Each entry is to be given again word for word; images are dropped.

Edit difference data
=== Section Start ===

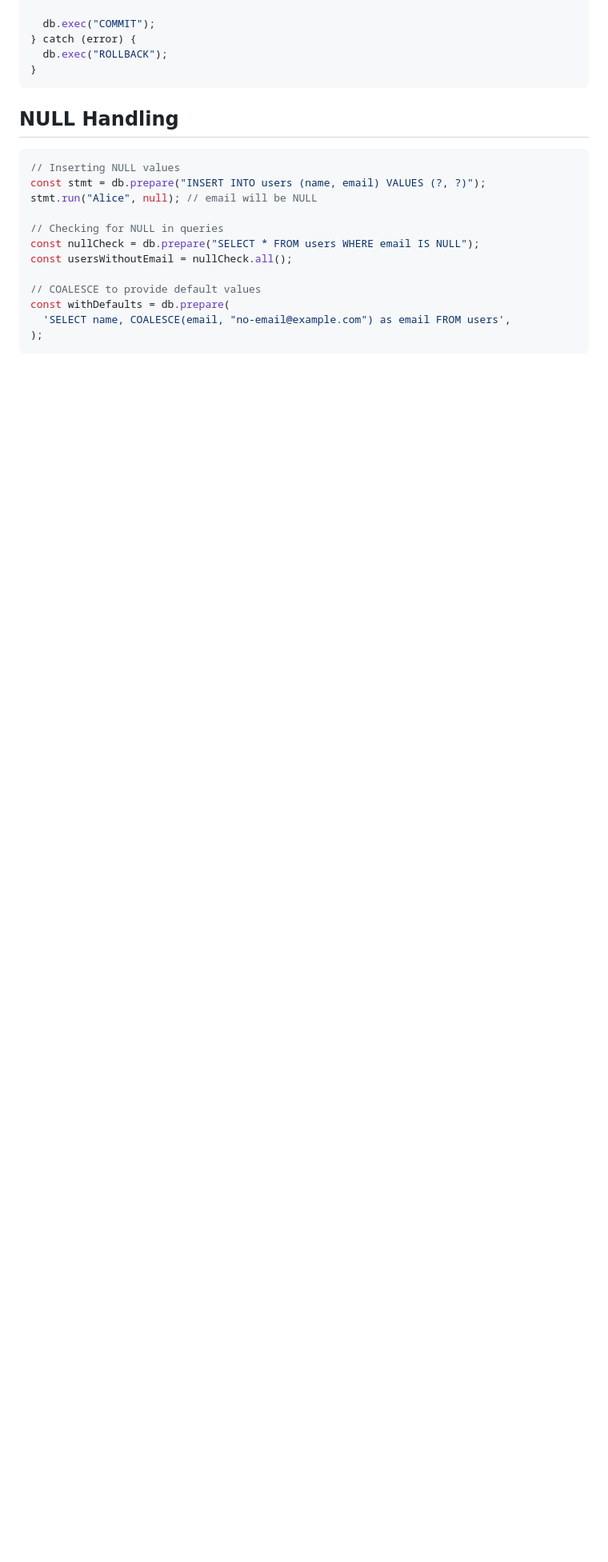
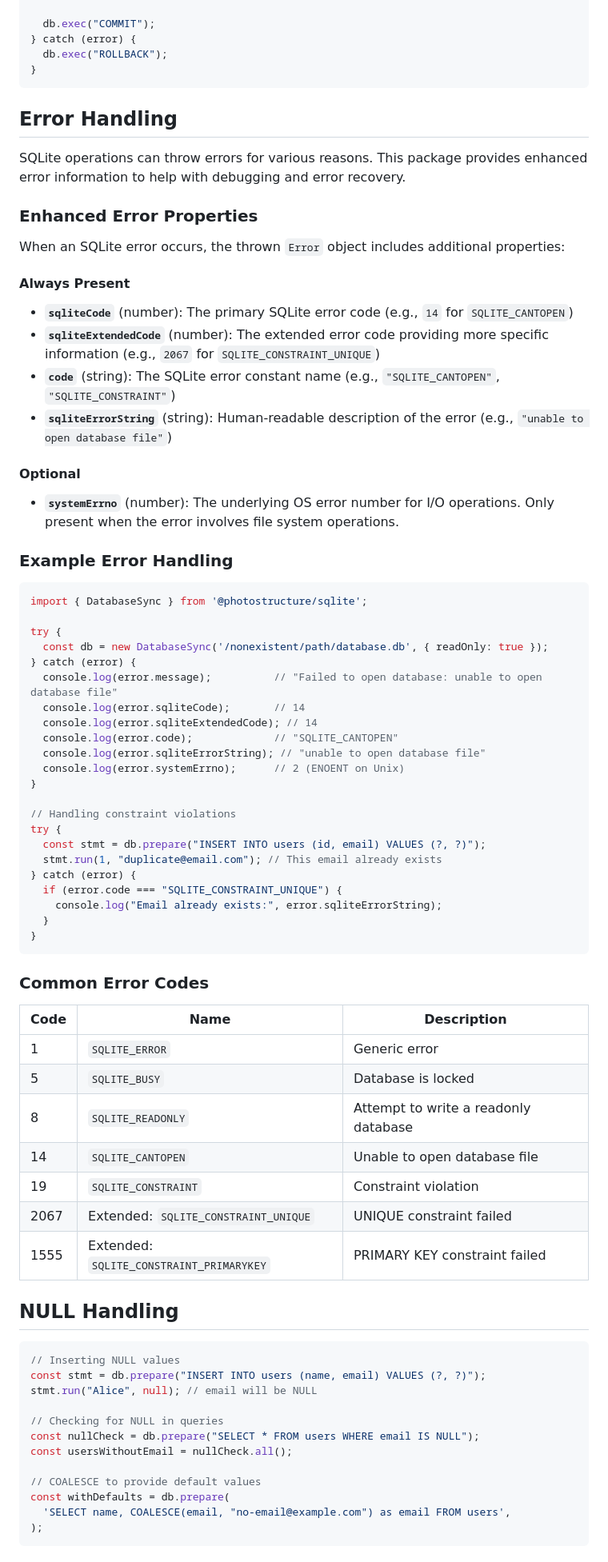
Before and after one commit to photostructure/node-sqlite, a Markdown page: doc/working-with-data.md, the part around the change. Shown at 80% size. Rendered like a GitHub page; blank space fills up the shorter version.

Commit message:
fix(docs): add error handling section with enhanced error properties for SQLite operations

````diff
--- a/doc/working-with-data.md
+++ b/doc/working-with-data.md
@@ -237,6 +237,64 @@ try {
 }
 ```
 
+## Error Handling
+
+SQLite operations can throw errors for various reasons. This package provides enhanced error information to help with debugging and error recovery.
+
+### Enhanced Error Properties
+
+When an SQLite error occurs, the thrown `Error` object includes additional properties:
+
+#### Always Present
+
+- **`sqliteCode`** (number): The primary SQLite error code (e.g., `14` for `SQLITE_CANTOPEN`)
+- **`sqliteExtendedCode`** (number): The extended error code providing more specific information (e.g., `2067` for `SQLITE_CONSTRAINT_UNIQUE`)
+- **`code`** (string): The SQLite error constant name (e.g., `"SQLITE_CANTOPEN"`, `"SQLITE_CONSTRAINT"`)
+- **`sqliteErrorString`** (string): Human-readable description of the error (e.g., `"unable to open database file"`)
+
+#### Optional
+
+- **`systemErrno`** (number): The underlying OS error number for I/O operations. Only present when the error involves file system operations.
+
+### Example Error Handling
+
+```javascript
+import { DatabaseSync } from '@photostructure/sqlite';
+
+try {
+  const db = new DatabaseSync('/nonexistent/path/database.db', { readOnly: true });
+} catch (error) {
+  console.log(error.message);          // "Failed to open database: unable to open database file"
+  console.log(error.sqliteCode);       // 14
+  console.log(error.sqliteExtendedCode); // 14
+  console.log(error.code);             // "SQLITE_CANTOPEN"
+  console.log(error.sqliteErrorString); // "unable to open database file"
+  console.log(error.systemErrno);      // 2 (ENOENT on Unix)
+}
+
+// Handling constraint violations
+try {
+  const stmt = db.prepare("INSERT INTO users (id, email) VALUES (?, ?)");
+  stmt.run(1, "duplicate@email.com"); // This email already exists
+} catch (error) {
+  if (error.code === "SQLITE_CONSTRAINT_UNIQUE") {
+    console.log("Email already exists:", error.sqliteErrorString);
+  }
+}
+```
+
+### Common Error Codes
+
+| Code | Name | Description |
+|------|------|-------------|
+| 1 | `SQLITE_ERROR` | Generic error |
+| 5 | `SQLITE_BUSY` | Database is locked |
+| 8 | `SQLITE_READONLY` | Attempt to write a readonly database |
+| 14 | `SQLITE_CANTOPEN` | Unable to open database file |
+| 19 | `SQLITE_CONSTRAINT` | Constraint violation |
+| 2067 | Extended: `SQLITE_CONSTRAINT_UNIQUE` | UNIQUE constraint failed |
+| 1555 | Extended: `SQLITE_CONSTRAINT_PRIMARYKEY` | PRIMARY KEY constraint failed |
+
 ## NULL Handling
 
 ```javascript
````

=== Section End ===

[TASK ANSWER]
Before and after one commit to photostructure/node-sqlite, a Markdown page: doc/working-with-data.md, the part around the change. Shown at 80% size. Rendered like a GitHub page; blank space fills up the shorter version.

Commit message:
fix(docs): add error handling section with enhanced error properties for SQLite operations

````diff
--- a/doc/working-with-data.md
+++ b/doc/working-with-data.md
@@ -237,6 +237,64 @@ try {
 }
 ```
 
+## Error Handling
+
+SQLite operations can throw errors for various reasons. This package provides enhanced error information to help with debugging and error recovery.
+
+### Enhanced Error Properties
+
+When an SQLite error occurs, the thrown `Error` object includes additional properties:
+
+#### Always Present
+
+- **`sqliteCode`** (number): The primary SQLite error code (e.g., `14` for `SQLITE_CANTOPEN`)
+- **`sqliteExtendedCode`** (number): The extended error code providing more specific information (e.g., `2067` for `SQLITE_CONSTRAINT_UNIQUE`)
+- **`code`** (string): The SQLite error constant name (e.g., `"SQLITE_CANTOPEN"`, `"SQLITE_CONSTRAINT"`)
+- **`sqliteErrorString`** (string): Human-readable description of the error (e.g., `"unable to open database file"`)
+
+#### Optional
+
+- **`systemErrno`** (number): The underlying OS error number for I/O operations. Only present when the error involves file system operations.
+
+### Example Error Handling
+
+```javascript
+import { DatabaseSync } from '@photostructure/sqlite';
+
+try {
+  const db = new DatabaseSync('/nonexistent/path/database.db', { readOnly: true });
+} catch (error) {
+  console.log(error.message);          // "Failed to open database: unable to open database file"
+  console.log(error.sqliteCode);       // 14
+  console.log(error.sqliteExtendedCode); // 14
+  console.log(error.code);             // "SQLITE_CANTOPEN"
+  console.log(error.sqliteErrorString); // "unable to open database file"
+  console.log(error.systemErrno);      // 2 (ENOENT on Unix)
+}
+
+// Handling constraint violations
+try {
+  const stmt = db.prepare("INSERT INTO users (id, email) VALUES (?, ?)");
+  stmt.run(1, "duplicate@email.com"); // This email already exists
+} catch (error) {
+  if (error.code === "SQLITE_CONSTRAINT_UNIQUE") {
+    console.log("Email already exists:", error.sqliteErrorString);
+  }
+}
+```
+
+### Common Error Codes
+
+| Code | Name | Description |
+|------|------|-------------|
+| 1 | `SQLITE_ERROR` | Generic error |
+| 5 | `SQLITE_BUSY` | Database is locked |
+| 8 | `SQLITE_READONLY` | Attempt to write a readonly database |
+| 14 | `SQLITE_CANTOPEN` | Unable to open database file |
+| 19 | `SQLITE_CONSTRAINT` | Constraint violation |
+| 2067 | Extended: `SQLITE_CONSTRAINT_UNIQUE` | UNIQUE constraint failed |
+| 1555 | Extended: `SQLITE_CONSTRAINT_PRIMARYKEY` | PRIMARY KEY constraint failed |
+
 ## NULL Handling
 
 ```javascript
````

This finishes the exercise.